About 170 staff members at Windsor, Ont., hospitals have been placed on unpaid leave for not receiving their first dose of COVID-19 vaccine by the deadlines set out by their employers.
Hôtel-Dieu Grace Healthcare (HDGH) and Windsor Regional Hospital (WRH) had given staff and physicians until Sept. 22 to get their first COVID-19 shot or risk being suspended without pay, unless they could provide a valid medical exemption.
Employees have until Oct. 6 and Oct. 7 respectively to get vaccinated before they have their jobs terminated or privileges suspended, according to the hospitals.
A senior official at HDGH confirmed that 30 of their employees have now been suspended without pay for failing to meet the vaccine deadline.
“If these employees do not have the first vaccination on or before October 6th, they will face termination with cause,” wrote Biagio Marra, vice president of communications and corporate affairs at HDGH, in an email statement to The Epoch Times.
HDGH has reached a 97 percent vaccination rate amongst staff and physicians, as of Sept. 23.
WRH said in a news release on Sept. 22, that 96 percent of its employees are fully vaccinated.

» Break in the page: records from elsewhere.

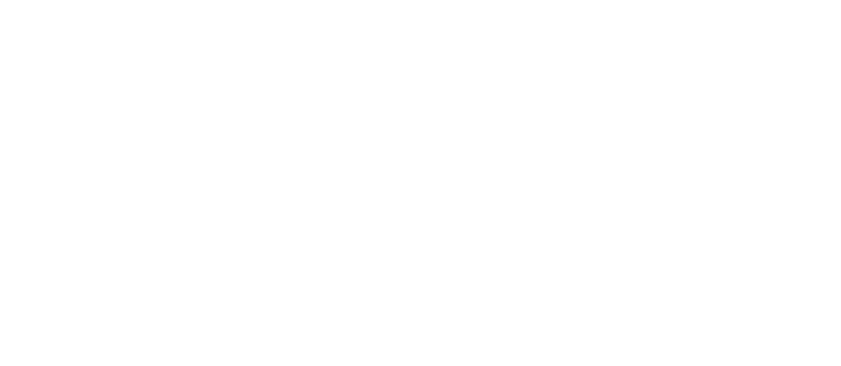
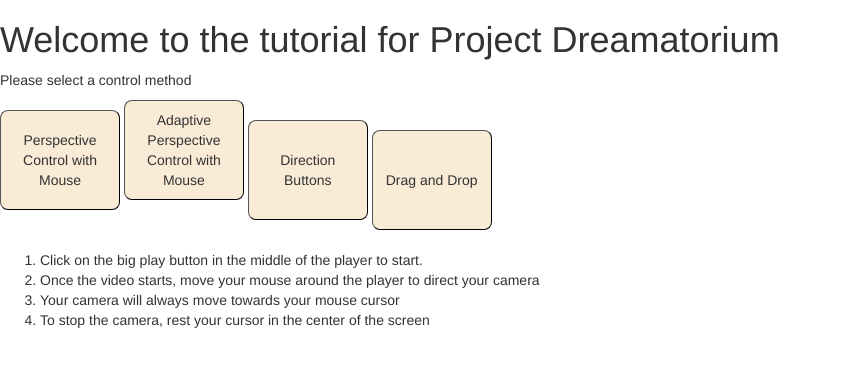
Before and after one commit to robinlu51/360YouTubePlayer, a plain HTML site: page TutorialPage.html in a window 1280 px wide. Shown: the whole page, without its empty margins (0-841 px from the left). Drawn offline with nearby package versions, Linux system fonts and the light colour scheme.

Commit message:
Added content to tutorial page and link

```diff
--- a/TutorialPage.html
+++ b/TutorialPage.html
@@ -3,13 +3,40 @@
 <head>
     <meta charset="utf-8">
     <meta name="viewport" content="width=device-width, initial-scale=1">
-    <link rel="stylesheet" href="StyleControl.css">
+    <link rel="stylesheet" href="TutorialStyle.css">
     <link rel="stylesheet" href="https://maxcdn.bootstrapcdn.com/bootstrap/3.4.1/css/bootstrap.min.css">
     <link rel="stylesheet" href="https://cdnjs.cloudflare.com/ajax/libs/font-awesome/4.7.0/css/font-awesome.min.css">
     <script src="https://ajax.googleapis.com/ajax/libs/jquery/3.5.1/jquery.min.js"></script>
     <script src="https://maxcdn.bootstrapcdn.com/bootstrap/3.4.1/js/bootstrap.min.js"></script>
 </head>
 <body>
+<div>
+    <header>
+        <h1>Welcome to the tutorial for Project Dreamatorium</h1>
+        <p>Please select a control method</p>
+        <button type="button" id="control1Button" class="button">Perspective Control with Mouse</button>
+        <button type="button" id="control2Button" class="button">Adaptive Perspective Control with Mouse</button>
+        <button type="button" id="control3Button" class="button">Direction Buttons</button>
+        <button type="button" id="control4Button" class="button">Drag and Drop</button>
+    </header>
+</div>
+<div style="margin-top: 20px">
+    <ol>
+        <li>Click on the big play button in the middle of the player to start.</li>
+        <li>Once the video starts, move your mouse around the player to direct your camera</li>
+        <li>Your camera will always move towards your mouse cursor</li>
+        <li>To stop the camera, rest your cursor in the center of the screen</li>
+    </ol>
+</div>
 
+<script>
+    let myURL = new URL(window.location.href); //collection for all URL parameters
+
+    let tutorialNum = myURL.searchParams.get("tutorialNum"); //URL parameter for which tutorial is shown
+    let defaultTutorialNum = '1';
+    if (!tutorialNum > '') { // if there's no input for this, default to 0, which shows all control options
+        tutorialNum = defaultTutorialNum;
+    }
+</script>
 </body>
 </html>
--- /dev/null
+++ b/TutorialStyle.css
@@ -0,0 +1,9 @@
+
+.button {
+    Height: 100px;
+    width: 120px;
+    text-align: center;
+    background-color: antiquewhite;
+    border-radius: 8px;
+    border-width: 1px;
+}
```
Also changed, not shown: index.html (+1 -1 lines).
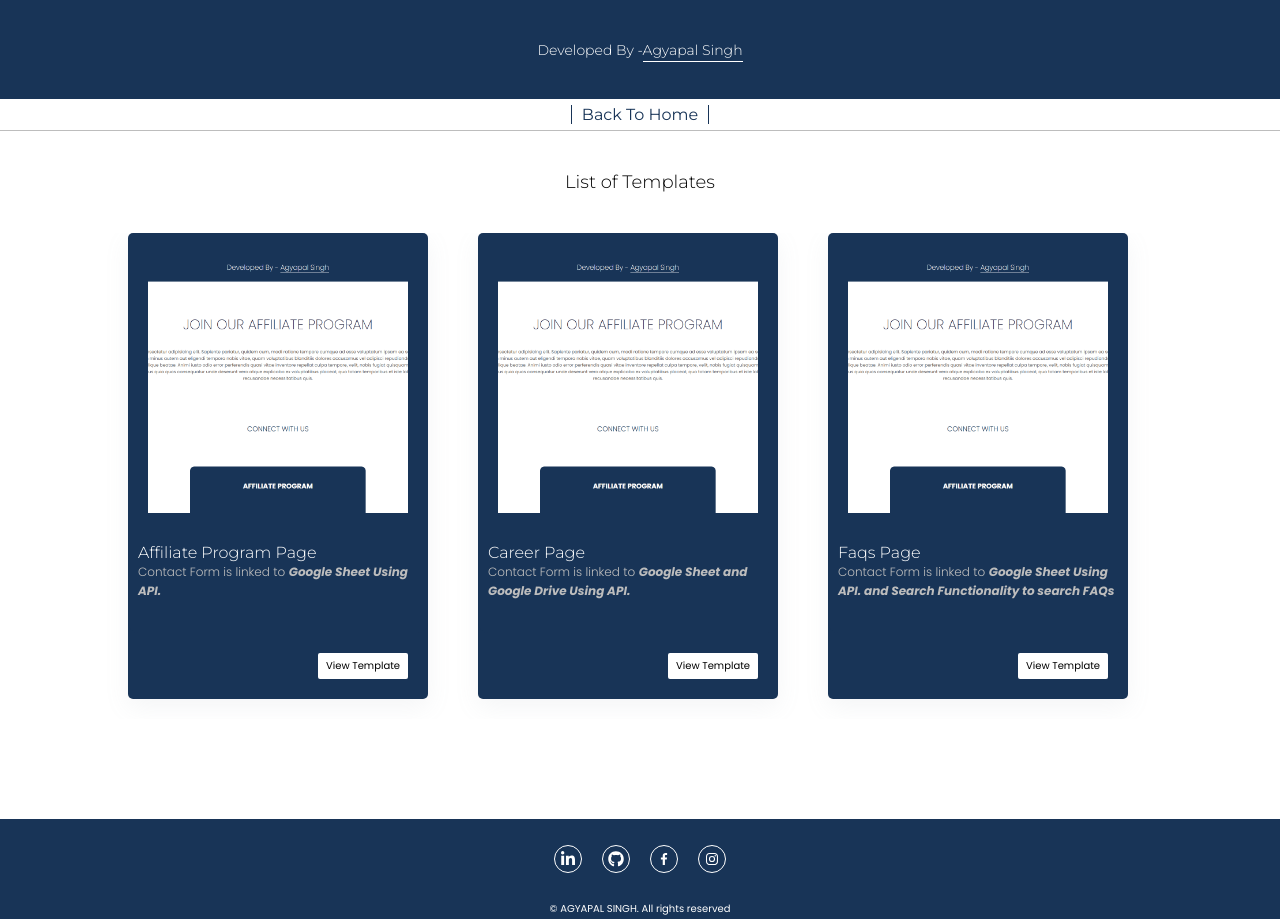
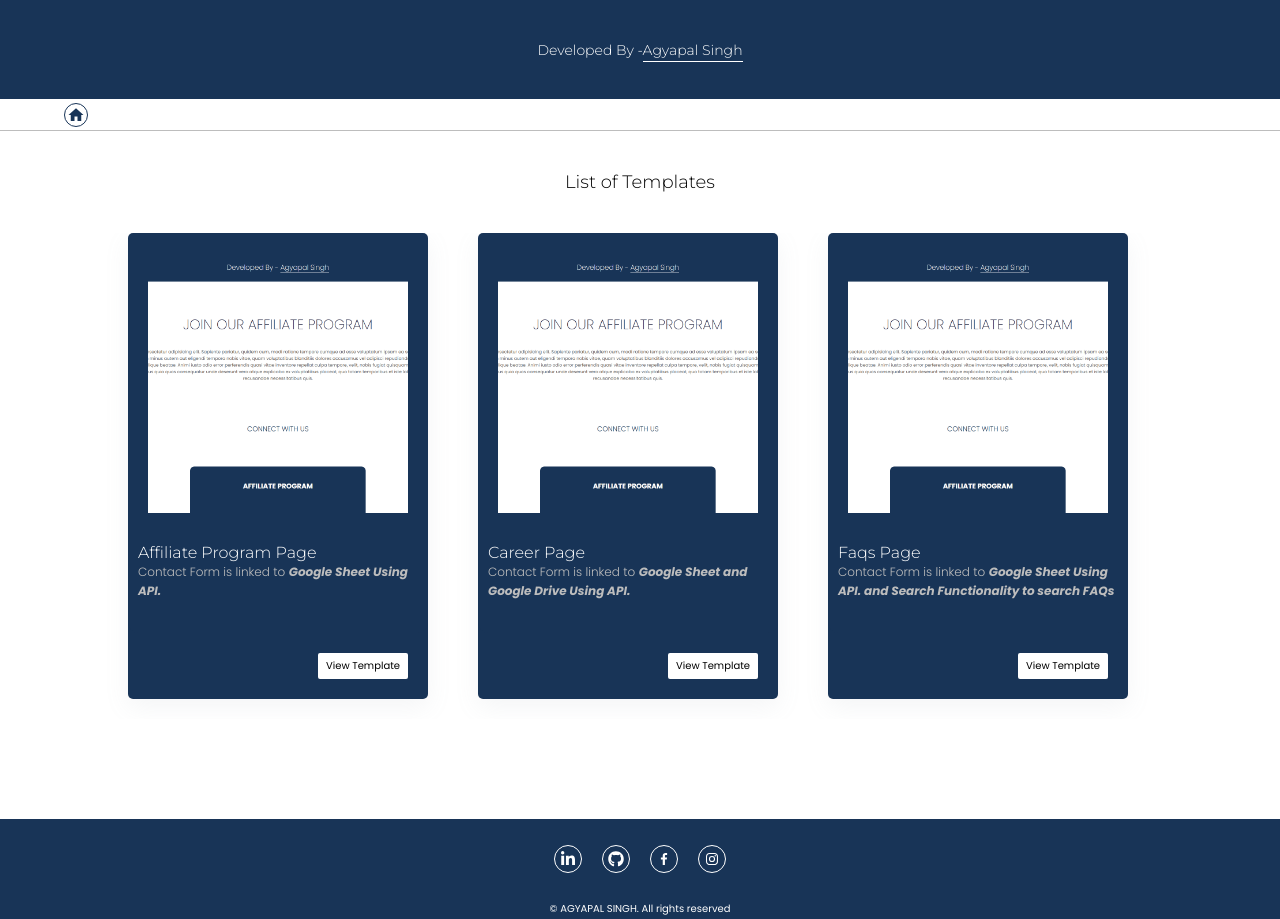
Before and after one commit to AgyapalSingh/React-Templates-Projects, a React (Vite) app: page / in a window 1280 px wide. Built offline with nearby package versions, Linux system fonts and the light colour scheme.

Commit message:
Home Icon Added

```diff
--- a/src/Components/Header.jsx
+++ b/src/Components/Header.jsx
@@ -1,5 +1,6 @@
 import React from "react";
 import { Link } from "react-router-dom";
+import { MdHome } from "react-icons/md";
 
 const Header = () => {
   return (
@@ -16,7 +17,9 @@ const Header = () => {
         </h1>
       </div>
       <div className="home-link">
-        <Link to="/">Back To Home</Link>
+        <Link to="/">
+          <MdHome />
+        </Link>
       </div>
     </header>
   );
--- a/src/index.css
+++ b/src/index.css
@@ -70,15 +70,18 @@ header {
   text-align: center;
   align-items: center;
   display: flex;
-  justify-content: center;
+  justify-content: start;
+  padding-left:5%;
 }
 
 .home-link a {
   text-decoration: none;
   color: var(--theme-color-teritary);
-  padding: 0px 10px;
-  border-left: 1px solid var(--theme-color-teritary);
-  border-right: 1px solid var(--theme-color-teritary);
+  font-size: 18px;
+  border: 1px solid var(--theme-color-teritary);
+  border-radius: 50%;
+  display: flex;
+  padding: 2px;
 }
 
 @media screen and (max-width: 1280px) {
```
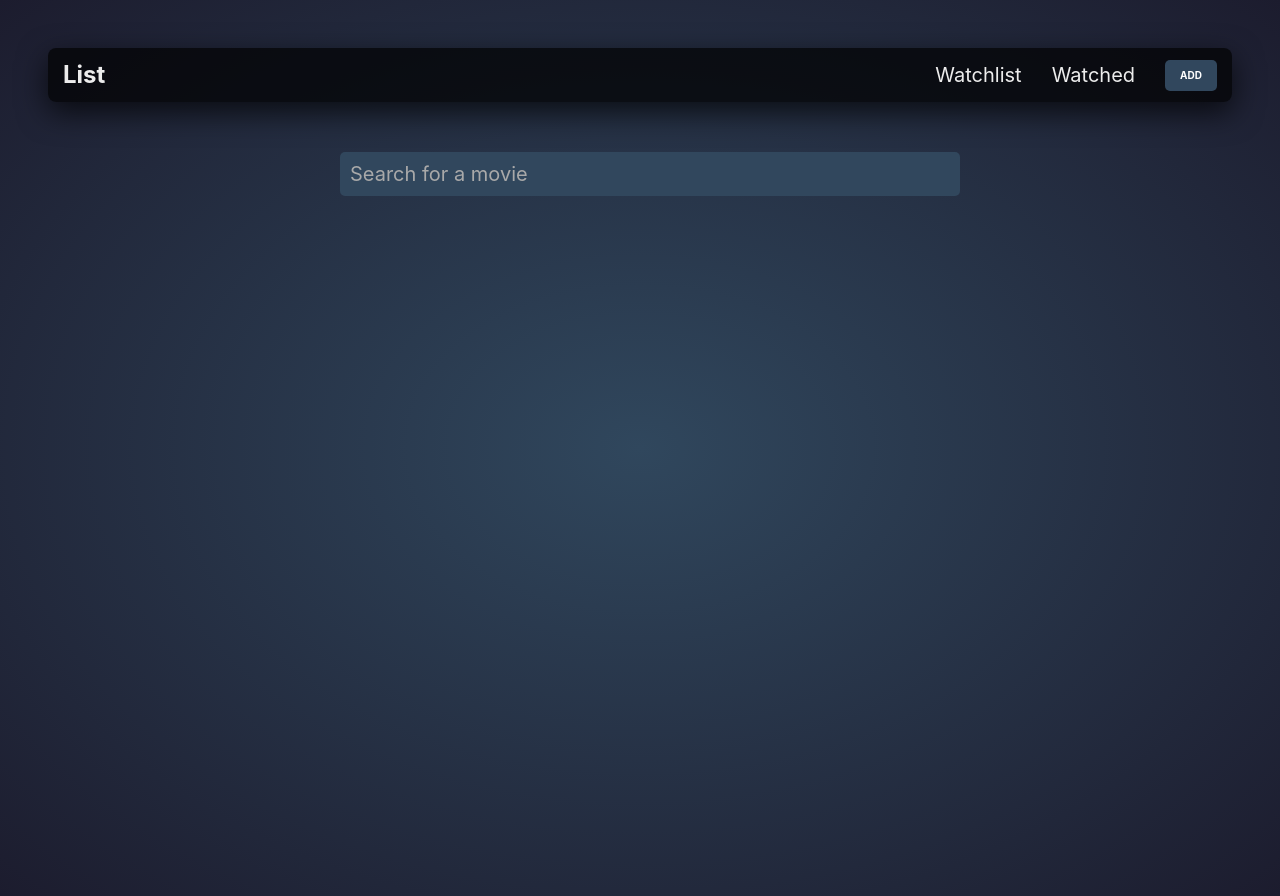
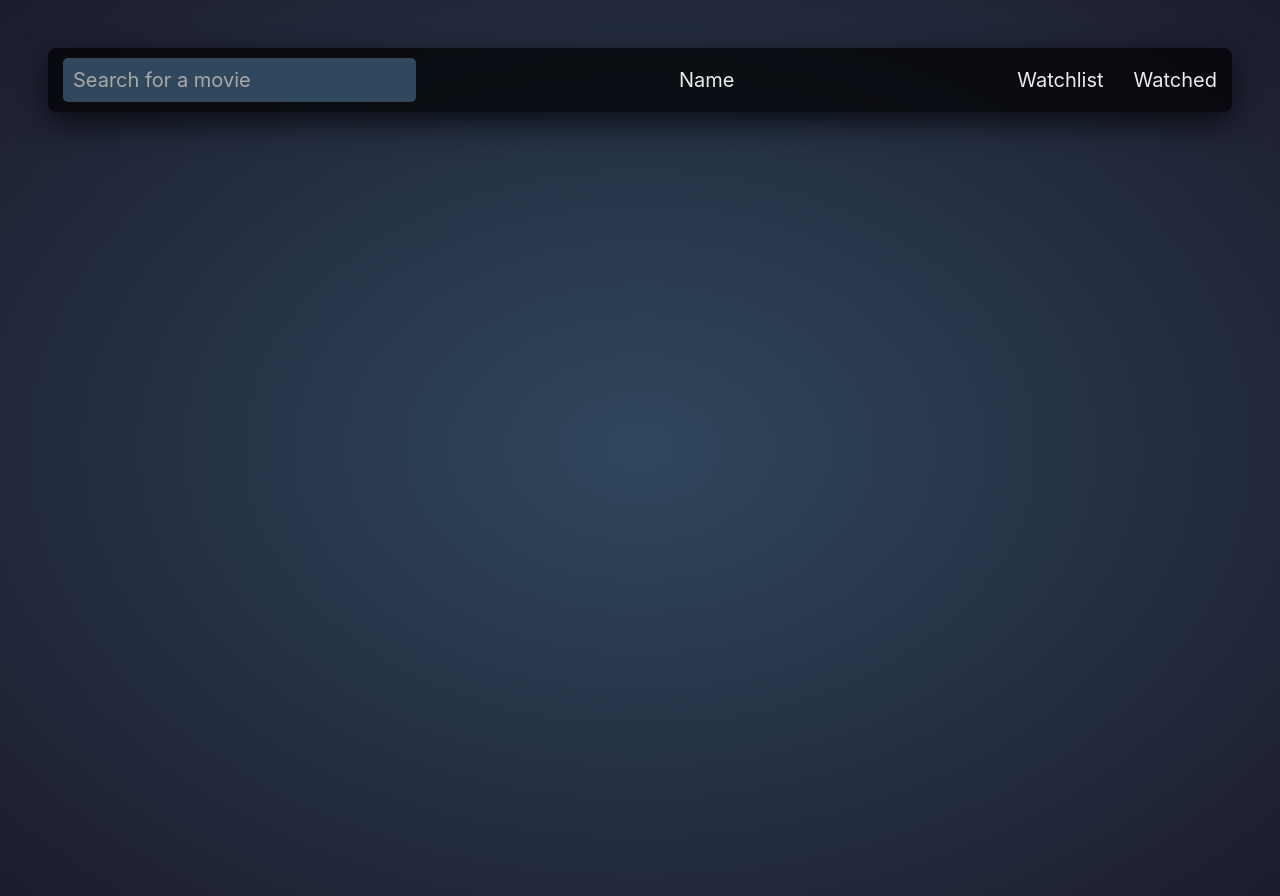
Before and after one commit to paubonilla/movie-playlist, a React (Create React App) app: page /add in a window 1280 px wide. Built offline with nearby package versions, Linux system fonts and the light colour scheme.

Commit message:
arrange ui

```diff
--- a/src/App.js
+++ b/src/App.js
@@ -3,7 +3,8 @@ import { BrowserRouter as Router, Switch, Route } from 'react-router-dom'
 import Header from './components/layout/Header'
 import WatchList from './pages/WatchList/WatchList'
 import Watched from './pages/Watched/Watched'
-import Add from './pages/Add/Add'
+import Home from './pages/Home'
+// import Add from './pages/Add/Add'
 import './App.scss'
 import './lib/font-awesome/css/all.min.css'
 import { GlobalProvider } from './context/GlobalState'
@@ -17,9 +18,10 @@ function App() {
           <AppInner>
             <Header />
             <Switch>
-              <Route path="/" exact component={WatchList} />
+              <Route path="/" exact component={Home} />
+              <Route path="/watchlist" component={WatchList} />
               <Route path="/watched" component={Watched} />
-              <Route path="/add" component={Add} />
+              {/* <Route path="/add" component={Add} /> */}
             </Switch>
           </AppInner>
         </AppContainer>
--- a/src/components/cards/ResultCard/index.js
+++ b/src/components/cards/ResultCard/index.js
@@ -12,12 +12,11 @@ export const ResultCardContainer = styled.div`
 export const PosterWrapper = styled.div`
   img,
   .filler-poster {
-    width: 75px;
+    width: 80%;
     @media (max-width: 320px) {
       width: 100%;
-      height: 100%;
     }
-    height: 113px;
+    height: 100%;
     background-color: #dbdada;
     border-radius: 10px;
     margin-right: 15px;
--- a/src/components/layout/Header.js
+++ b/src/components/layout/Header.js
@@ -1,30 +1,68 @@
-import React from 'react'
+import React, { useState } from 'react'
 import { Link } from 'react-router-dom'
-import { HeaderContainer, InnerContent } from '../layout/index'
-import { ADD_BTN, Container } from '../../styled'
+import { HeaderContainer, InnerContent, InputWrapper, InputResults } from '../layout/index'
+import { Container } from '../../styled'
+import ResultCard from '../../components/cards/ResultCard/ResultCard'
 
 const Header = () => {
+  const [query, setQuery] = useState("");
+  const [results, setResults] = useState([]);
+
+  const onChange = (e) => {
+    e.preventDefault();
+    setQuery(e.target.value);
+
+    fetch(`https://api.themoviedb.org/3/search/movie?api_key=${process.env.REACT_APP_TMDB_KEY}&language=en-US&page=1&include_adult=false&query=${e.target.value}`)
+
+      .then(res => res.json())
+      .then((data) => {
+        if (!data.errors) {
+          setResults(data.results);
+        } else {
+          setResults([]);
+        }
+      })
+  }
   return (
+    <>
       <HeaderContainer>
         <Container>
           <InnerContent>
-          <div className="name">
-            <Link to="/">List</Link>
-          </div>
+            <InputWrapper>
+              <input
+                type="text"
+                placeholder="Search for a movie"
+                value={query}
+                onChange={onChange}
+              />
+            </InputWrapper>
+            <Link to="/" >
+              Name
+            </Link>
             <ul className="nav-links">
               <li>
-              <Link to="/">Watchlist</Link>
+                <Link to="/watchlist">Watchlist</Link>
               </li>
               <li>
                 <Link to="/watched">Watched</Link>
               </li>
-            <li>
+              {/* <li>
                 <Link to="/add"><ADD_BTN>add</ADD_BTN></Link>
-            </li>
+              </li> */}
             </ul>
           </InnerContent>
         </Container>
       </HeaderContainer>
+      {results.length > 0 && (
+        <InputResults>
+          {results.map(movie => (
+            <li key={movie.id}>
+              <ResultCard movie={movie} />
+            </li>
+          ))}
+        </InputResults>
+      )}
+    </>
   )
 }
 
--- a/src/components/layout/index.js
+++ b/src/components/layout/index.js
@@ -51,3 +51,32 @@ export const InnerContent = styled.div`
     }
   }
 `
+
+
+export const InputWrapper = styled.div`
+  input {
+    margin: 0;
+    width: 100%;
+    @media (max-width: 320px) {
+      width: 91%;
+    }
+    background-color: #31475D;
+    padding: 10px;
+    border-radius: 5px;
+    border: none;
+    color: var(--white);
+    font-size: 1.25rem;
+    &:focus {
+      outline: none;
+    }
+  }
+`
+
+export const InputResults = styled.div`
+  padding: 0;
+  margin: 0;
+  margin-top: 20px;
+  li {
+    list-style: none;
+  }
+`
--- a/src/pages/Add/Add.js
+++ b/src/pages/Add/Add.js
@@ -1,32 +1,32 @@
-import React, { useState } from 'react'
-import ResultCard from '../../components/cards/ResultCard/ResultCard'
-import { AddContent, InputWrapper, InputResults } from '../Add/index'
+import React from 'react'
+// import ResultCard from '../../components/cards/ResultCard/ResultCard'
+import { AddContent } from '../Add/index'
 import { AddContainer } from '../../styled'
 
 const Add = () => {
-  const [query, setQuery] = useState("");
-  const [results, setResults] = useState([]);
+  // const [query, setQuery] = useState("");
+  // const [results, setResults] = useState([]);
 
-  const onChange = (e) => {
-    e.preventDefault();
-    setQuery(e.target.value);
+  // const onChange = (e) => {
+  //   e.preventDefault();
+  //   setQuery(e.target.value);
 
-    fetch(`https://api.themoviedb.org/3/search/movie?api_key=${process.env.REACT_APP_TMDB_KEY}&language=en-US&page=1&include_adult=false&query=${e.target.value}`)
+  //   fetch(`https://api.themoviedb.org/3/search/movie?api_key=${process.env.REACT_APP_TMDB_KEY}&language=en-US&page=1&include_adult=false&query=${e.target.value}`)
 
-      .then(res => res.json())
-      .then((data) => {
-        if (!data.errors) {
-          setResults(data.results);
-        } else {
-          setResults([]);
-        }
-      })
-  }
+  //     .then(res => res.json())
+  //     .then((data) => {
+  //       if (!data.errors) {
+  //         setResults(data.results);
+  //       } else {
+  //         setResults([]);
+  //       }
+  //     })
+  // }
 
   return (
     <AddContainer>
       <AddContent>
-        <InputWrapper>
+        {/* <InputWrapper>
           <input
             type="text"
             placeholder="Search for a movie"
@@ -42,7 +42,7 @@ const Add = () => {
               </li>
             ))}
           </InputResults>
-        )}
+        )} */}
       </AddContent>
     </AddContainer>
   )
--- a/src/pages/Add/index.js
+++ b/src/pages/Add/index.js
@@ -5,30 +5,3 @@ export const AddContent = styled.div`
   max-width: 600px;
   margin: 0 auto;
 `
-
-export const InputWrapper = styled.div`
-  input {
-    width: 100%;
-    @media (max-width: 320px) {
-      width: 91%;
-    }
-    background-color: #31475D;
-    padding: 10px;
-    border-radius: 5px;
-    border: none;
-    color: var(--white);
-    font-size: 1.25rem;
-    &:focus {
-      outline: none;
-    }
-  }
-`
-
-export const InputResults = styled.div`
-  padding: 0;
-  margin: 0;
-  margin-top: 20px;
-  li {
-    list-style: none;
-  }
-`
--- /dev/null
+++ b/src/pages/Home.js
@@ -0,0 +1,11 @@
+import React from 'react'
+
+const Home = () => {
+  return (
+    <div>
+      Home Page
+    </div>
+  )
+}
+
+export default Home
```
Lines whose indentation alone changed are shown as unchanged.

However, 140 individuals, who represent approximately 4 percent of the workforce, have not complied with the policy, including 84 clinical staff, 56 non-clinical staff, and seven professional staff members. They are now placed on a two-week unpaid leave.
The workplace policies follow a directive from Ontario’s top public health official requiring all hospitals to develop COVID-19 vaccination policies. The directive requires hospitals to, at a minimum, require regular virus testing for unvaccinated workers.
David Musyj, CEO of WRH, who took a similar approach as HDGH in implementing stricter vaccine mandates, said his hospital made the decision in order to “put the safety and well-being of patients, our community, and team members first.”
Mandatory vaccination policies have triggered a series of protests by public employees recently, including health workers demonstrating outside hospitals across Canada. Prime Minister Justin Trudeau has condemned such protests as “intimidation,” while vowing to criminalize protests that block access to hospitals, vaccine clinics, testing centres, or other health services.
Canadian Frontline Nurses, a medical freedom advocacy group, who organized the protests outside hospitals on Sept. 1 and Sept. 13, responded to Trudeau in an open letter on Sept. 17, saying this type of rhetoric creates a divisive environment that “pits family and friends against one another based on medical choices that individuals have made with careful consideration.”
“As healthcare providers we believe that a one size fits all healthcare policy is not wise. There are many factors which need to be considered and Canadians have expressed their desire to contemplate and discuss their decisions with their doctors without any government interference,” the letter read.
“We believe that doctors should be providing guidance with education and informed consent based on individual needs and that coercion and intimidation has no place in creating a fair, just, healthcare outcome.”
Rights group Stand Up Canada, which has been vocal on the issue of vaccine choice, said Canada is at the “end of medical freedom.”
“No matter if you are pro-vaccination, against these measures or somewhere in between, to have a vaccination forced on you is not only illegal, it is unconstitutional, discriminatory and unenforceable,” says a posting on the group’s website.
“Can anyone, including your employer force you to put anything into your body that you do not want?”